- WHAT YOU ARE ASKED TO DO -
Work through the listing below, copying each line that carries the word "other".
※
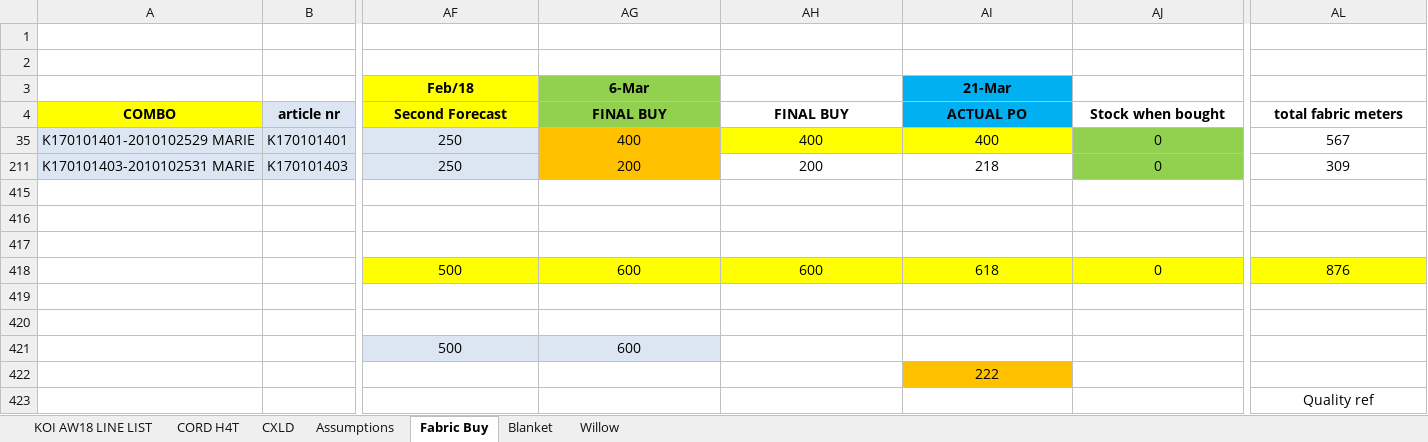
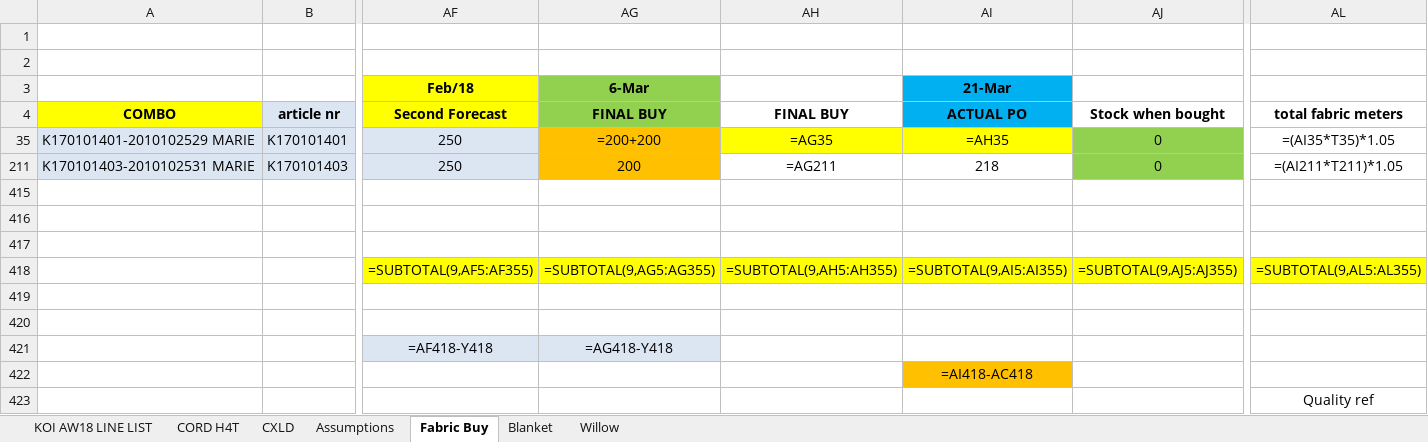
Before and after one commit to timdeplatvis111/ExcelSplitter, an Excel workbook: files/Test1234/KOI_AW18_LINELIST.xlsx, sheet Fabric Buy, drawn as a sheet; only a part is shown, gaps mark what is left out; values as stored, in another font and other column widths than the file's, no borders; formulas without a stored value are shown as written; removed rows and columns are numbered as before the commit, all else as after; rows hold the shown columns only; the diff covers the shown part only; the diff names each change by its address in the sheet, - before the commit and + after, or states it on an @@ line.

```diff
--- a/files/Test1234/KOI_AW18_LINELIST.xlsx (sheet Fabric Buy)
+++ b/files/Test1234/KOI_AW18_LINELIST.xlsx (sheet Fabric Buy)
-AG35 (6-Mar): 400
+AG35 (6-Mar): =200+200
-AH35: 400
+AH35: =AG35
-AI35 (21-Mar): 400
+AI35 (21-Mar): =AH35
-AL35: 567
+AL35: =(AI35*T35)*1.05
-AH211: 200
+AH211: =AG211
-AL211: 309
+AL211: =(AI211*T211)*1.05
-row 418:  |  | 500 | 600 | 600 | 618 | 0 | 876
-row 419: (empty)
-row 420: (empty)
-row 421:  |  | 500 | 600
+row 418:  |  | =SUBTOTAL(9,AF5:AF355) | =SUBTOTAL(9,AG5:AG355) | =SUBTOTAL(9,AH5:AH355) | =SUBTOTAL(9,AI5:AI355) | =SUBTOTAL(9,AJ5:AJ355) | =SUBTOTAL(9,AL5:AL355)
+row 419: (empty)
+row 420: (empty)
+row 421:  |  | =AF418-Y418 | =AG418-Y418
-AI422 (21-Mar): 222
+AI422 (21-Mar): =AI418-AC418
```
Also changed, not shown: 1 added row, 1 removed row and 63 edited cells elsewhere in this sheet, sheet KOI AW18 LINE LIST, sheet CXLD, sheet Blanket, sheet CORD H4T, sheet Willow, hidden cells, files/Test1234/PKL_2nd_CHOICE_KOI_xlxs.xlsx, 5 other files.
※
- WRITTEN RESPONSE -
Before and after one commit to timdeplatvis111/ExcelSplitter, an Excel workbook: files/Test1234/KOI_AW18_LINELIST.xlsx, sheet Fabric Buy, drawn as a sheet; only a part is shown, gaps mark what is left out; values as stored, in another font and other column widths than the file's, no borders; formulas without a stored value are shown as written; removed rows and columns are numbered as before the commit, all else as after; rows hold the shown columns only; the diff covers the shown part only; the diff names each change by its address in the sheet, - before the commit and + after, or states it on an @@ line.
Also changed, not shown: 1 added row, 1 removed row and 63 edited cells elsewhere in this sheet, sheet KOI AW18 LINE LIST, sheet CXLD, sheet Blanket, sheet CORD H4T, sheet Willow, hidden cells, files/Test1234/PKL_2nd_CHOICE_KOI_xlxs.xlsx, 5 other files.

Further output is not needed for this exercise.